## Brief
Each entry must appear again exactly as it does in the source.

------------

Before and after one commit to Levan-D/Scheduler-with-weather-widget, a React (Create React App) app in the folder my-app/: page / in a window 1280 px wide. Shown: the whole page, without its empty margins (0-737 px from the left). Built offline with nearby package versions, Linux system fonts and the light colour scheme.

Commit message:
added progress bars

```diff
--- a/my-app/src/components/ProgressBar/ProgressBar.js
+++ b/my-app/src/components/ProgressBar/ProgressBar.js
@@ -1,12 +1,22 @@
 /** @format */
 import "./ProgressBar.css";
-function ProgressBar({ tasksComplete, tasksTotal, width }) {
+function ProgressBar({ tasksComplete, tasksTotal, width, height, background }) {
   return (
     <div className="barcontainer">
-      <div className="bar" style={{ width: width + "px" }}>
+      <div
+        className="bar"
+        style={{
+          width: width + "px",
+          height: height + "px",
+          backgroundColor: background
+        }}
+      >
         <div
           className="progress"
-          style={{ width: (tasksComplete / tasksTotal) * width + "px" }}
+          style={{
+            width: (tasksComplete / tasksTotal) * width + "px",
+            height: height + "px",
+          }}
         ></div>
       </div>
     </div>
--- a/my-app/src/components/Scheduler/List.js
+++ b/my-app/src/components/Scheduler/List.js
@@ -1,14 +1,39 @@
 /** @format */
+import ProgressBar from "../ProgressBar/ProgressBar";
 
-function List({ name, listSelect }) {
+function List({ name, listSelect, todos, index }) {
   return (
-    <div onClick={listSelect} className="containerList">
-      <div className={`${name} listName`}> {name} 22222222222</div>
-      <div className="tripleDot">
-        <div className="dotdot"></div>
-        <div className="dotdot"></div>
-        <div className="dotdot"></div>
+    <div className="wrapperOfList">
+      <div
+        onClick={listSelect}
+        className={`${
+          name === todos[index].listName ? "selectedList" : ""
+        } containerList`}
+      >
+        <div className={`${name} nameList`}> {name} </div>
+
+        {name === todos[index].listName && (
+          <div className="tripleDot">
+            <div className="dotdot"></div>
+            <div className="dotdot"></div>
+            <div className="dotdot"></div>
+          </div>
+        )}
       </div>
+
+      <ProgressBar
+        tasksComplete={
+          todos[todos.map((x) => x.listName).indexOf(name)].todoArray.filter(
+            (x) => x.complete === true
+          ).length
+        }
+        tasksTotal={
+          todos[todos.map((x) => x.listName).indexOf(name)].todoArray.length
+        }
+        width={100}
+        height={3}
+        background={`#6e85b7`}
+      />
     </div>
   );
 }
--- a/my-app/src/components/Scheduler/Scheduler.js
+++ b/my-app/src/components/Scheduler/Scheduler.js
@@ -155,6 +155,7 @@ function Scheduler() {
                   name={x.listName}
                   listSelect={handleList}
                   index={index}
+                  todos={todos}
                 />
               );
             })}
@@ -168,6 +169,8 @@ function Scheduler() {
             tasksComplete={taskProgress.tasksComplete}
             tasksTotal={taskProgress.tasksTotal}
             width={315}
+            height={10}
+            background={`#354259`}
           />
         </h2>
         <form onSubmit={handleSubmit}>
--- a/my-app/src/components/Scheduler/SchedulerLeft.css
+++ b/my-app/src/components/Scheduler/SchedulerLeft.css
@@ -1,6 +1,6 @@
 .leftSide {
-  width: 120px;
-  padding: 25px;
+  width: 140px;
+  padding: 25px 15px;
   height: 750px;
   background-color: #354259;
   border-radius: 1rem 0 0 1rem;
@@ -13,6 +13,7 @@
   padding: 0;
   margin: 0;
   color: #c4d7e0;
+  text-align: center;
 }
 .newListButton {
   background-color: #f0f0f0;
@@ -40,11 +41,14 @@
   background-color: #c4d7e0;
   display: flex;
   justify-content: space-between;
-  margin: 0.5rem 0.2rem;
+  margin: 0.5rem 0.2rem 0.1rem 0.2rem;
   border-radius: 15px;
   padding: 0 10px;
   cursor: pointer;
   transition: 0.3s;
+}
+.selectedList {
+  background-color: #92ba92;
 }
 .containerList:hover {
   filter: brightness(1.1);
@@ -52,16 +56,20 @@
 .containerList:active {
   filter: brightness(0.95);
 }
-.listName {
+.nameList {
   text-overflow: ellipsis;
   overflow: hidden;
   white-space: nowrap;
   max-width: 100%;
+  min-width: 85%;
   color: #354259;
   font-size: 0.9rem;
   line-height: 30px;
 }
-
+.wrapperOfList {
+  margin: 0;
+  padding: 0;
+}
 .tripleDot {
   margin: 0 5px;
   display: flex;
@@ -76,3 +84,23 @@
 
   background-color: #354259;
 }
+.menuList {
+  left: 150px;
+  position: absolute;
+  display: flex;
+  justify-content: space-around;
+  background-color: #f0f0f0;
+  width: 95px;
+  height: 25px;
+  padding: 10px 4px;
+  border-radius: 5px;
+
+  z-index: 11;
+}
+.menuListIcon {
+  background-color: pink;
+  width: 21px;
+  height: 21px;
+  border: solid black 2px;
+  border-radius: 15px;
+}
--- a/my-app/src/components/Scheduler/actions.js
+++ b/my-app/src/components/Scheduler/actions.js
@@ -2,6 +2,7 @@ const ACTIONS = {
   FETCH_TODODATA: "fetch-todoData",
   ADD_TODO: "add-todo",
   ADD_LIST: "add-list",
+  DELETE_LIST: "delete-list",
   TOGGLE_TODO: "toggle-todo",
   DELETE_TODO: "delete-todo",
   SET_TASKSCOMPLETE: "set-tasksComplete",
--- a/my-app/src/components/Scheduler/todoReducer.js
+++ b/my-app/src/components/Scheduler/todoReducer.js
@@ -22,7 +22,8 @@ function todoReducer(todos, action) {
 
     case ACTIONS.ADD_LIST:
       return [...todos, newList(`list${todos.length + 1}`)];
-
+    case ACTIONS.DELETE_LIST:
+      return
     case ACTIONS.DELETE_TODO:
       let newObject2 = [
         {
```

------------

## Solved problem
Before and after one commit to Levan-D/Scheduler-with-weather-widget, a React (Create React App) app in the folder my-app/: page / in a window 1280 px wide. Shown: the whole page, without its empty margins (0-737 px from the left). Built offline with nearby package versions, Linux system fonts and the light colour scheme.

Commit message:
added progress bars

```diff
--- a/my-app/src/components/ProgressBar/ProgressBar.js
+++ b/my-app/src/components/ProgressBar/ProgressBar.js
@@ -1,12 +1,22 @@
 /** @format */
 import "./ProgressBar.css";
-function ProgressBar({ tasksComplete, tasksTotal, width }) {
+function ProgressBar({ tasksComplete, tasksTotal, width, height, background }) {
   return (
     <div className="barcontainer">
-      <div className="bar" style={{ width: width + "px" }}>
+      <div
+        className="bar"
+        style={{
+          width: width + "px",
+          height: height + "px",
+          backgroundColor: background
+        }}
+      >
         <div
           className="progress"
-          style={{ width: (tasksComplete / tasksTotal) * width + "px" }}
+          style={{
+            width: (tasksComplete / tasksTotal) * width + "px",
+            height: height + "px",
+          }}
         ></div>
       </div>
     </div>
--- a/my-app/src/components/Scheduler/List.js
+++ b/my-app/src/components/Scheduler/List.js
@@ -1,14 +1,39 @@
 /** @format */
+import ProgressBar from "../ProgressBar/ProgressBar";
 
-function List({ name, listSelect }) {
+function List({ name, listSelect, todos, index }) {
   return (
-    <div onClick={listSelect} className="containerList">
-      <div className={`${name} listName`}> {name} 22222222222</div>
-      <div className="tripleDot">
-        <div className="dotdot"></div>
-        <div className="dotdot"></div>
-        <div className="dotdot"></div>
+    <div className="wrapperOfList">
+      <div
+        onClick={listSelect}
+        className={`${
+          name === todos[index].listName ? "selectedList" : ""
+        } containerList`}
+      >
+        <div className={`${name} nameList`}> {name} </div>
+
+        {name === todos[index].listName && (
+          <div className="tripleDot">
+            <div className="dotdot"></div>
+            <div className="dotdot"></div>
+            <div className="dotdot"></div>
+          </div>
+        )}
       </div>
+
+      <ProgressBar
+        tasksComplete={
+          todos[todos.map((x) => x.listName).indexOf(name)].todoArray.filter(
+            (x) => x.complete === true
+          ).length
+        }
+        tasksTotal={
+          todos[todos.map((x) => x.listName).indexOf(name)].todoArray.length
+        }
+        width={100}
+        height={3}
+        background={`#6e85b7`}
+      />
     </div>
   );
 }
--- a/my-app/src/components/Scheduler/Scheduler.js
+++ b/my-app/src/components/Scheduler/Scheduler.js
@@ -155,6 +155,7 @@ function Scheduler() {
                   name={x.listName}
                   listSelect={handleList}
                   index={index}
+                  todos={todos}
                 />
               );
             })}
@@ -168,6 +169,8 @@ function Scheduler() {
             tasksComplete={taskProgress.tasksComplete}
             tasksTotal={taskProgress.tasksTotal}
             width={315}
+            height={10}
+            background={`#354259`}
           />
         </h2>
         <form onSubmit={handleSubmit}>
--- a/my-app/src/components/Scheduler/SchedulerLeft.css
+++ b/my-app/src/components/Scheduler/SchedulerLeft.css
@@ -1,6 +1,6 @@
 .leftSide {
-  width: 120px;
-  padding: 25px;
+  width: 140px;
+  padding: 25px 15px;
   height: 750px;
   background-color: #354259;
   border-radius: 1rem 0 0 1rem;
@@ -13,6 +13,7 @@
   padding: 0;
   margin: 0;
   color: #c4d7e0;
+  text-align: center;
 }
 .newListButton {
   background-color: #f0f0f0;
@@ -40,11 +41,14 @@
   background-color: #c4d7e0;
   display: flex;
   justify-content: space-between;
-  margin: 0.5rem 0.2rem;
+  margin: 0.5rem 0.2rem 0.1rem 0.2rem;
   border-radius: 15px;
   padding: 0 10px;
   cursor: pointer;
   transition: 0.3s;
+}
+.selectedList {
+  background-color: #92ba92;
 }
 .containerList:hover {
   filter: brightness(1.1);
@@ -52,16 +56,20 @@
 .containerList:active {
   filter: brightness(0.95);
 }
-.listName {
+.nameList {
   text-overflow: ellipsis;
   overflow: hidden;
   white-space: nowrap;
   max-width: 100%;
+  min-width: 85%;
   color: #354259;
   font-size: 0.9rem;
   line-height: 30px;
 }
-
+.wrapperOfList {
+  margin: 0;
+  padding: 0;
+}
 .tripleDot {
   margin: 0 5px;
   display: flex;
@@ -76,3 +84,23 @@
 
   background-color: #354259;
 }
+.menuList {
+  left: 150px;
+  position: absolute;
+  display: flex;
+  justify-content: space-around;
+  background-color: #f0f0f0;
+  width: 95px;
+  height: 25px;
+  padding: 10px 4px;
+  border-radius: 5px;
+
+  z-index: 11;
+}
+.menuListIcon {
+  background-color: pink;
+  width: 21px;
+  height: 21px;
+  border: solid black 2px;
+  border-radius: 15px;
+}
--- a/my-app/src/components/Scheduler/actions.js
+++ b/my-app/src/components/Scheduler/actions.js
@@ -2,6 +2,7 @@ const ACTIONS = {
   FETCH_TODODATA: "fetch-todoData",
   ADD_TODO: "add-todo",
   ADD_LIST: "add-list",
+  DELETE_LIST: "delete-list",
   TOGGLE_TODO: "toggle-todo",
   DELETE_TODO: "delete-todo",
   SET_TASKSCOMPLETE: "set-tasksComplete",
--- a/my-app/src/components/Scheduler/todoReducer.js
+++ b/my-app/src/components/Scheduler/todoReducer.js
@@ -22,7 +22,8 @@ function todoReducer(todos, action) {
 
     case ACTIONS.ADD_LIST:
       return [...todos, newList(`list${todos.length + 1}`)];
-
+    case ACTIONS.DELETE_LIST:
+      return
     case ACTIONS.DELETE_TODO:
       let newObject2 = [
         {
```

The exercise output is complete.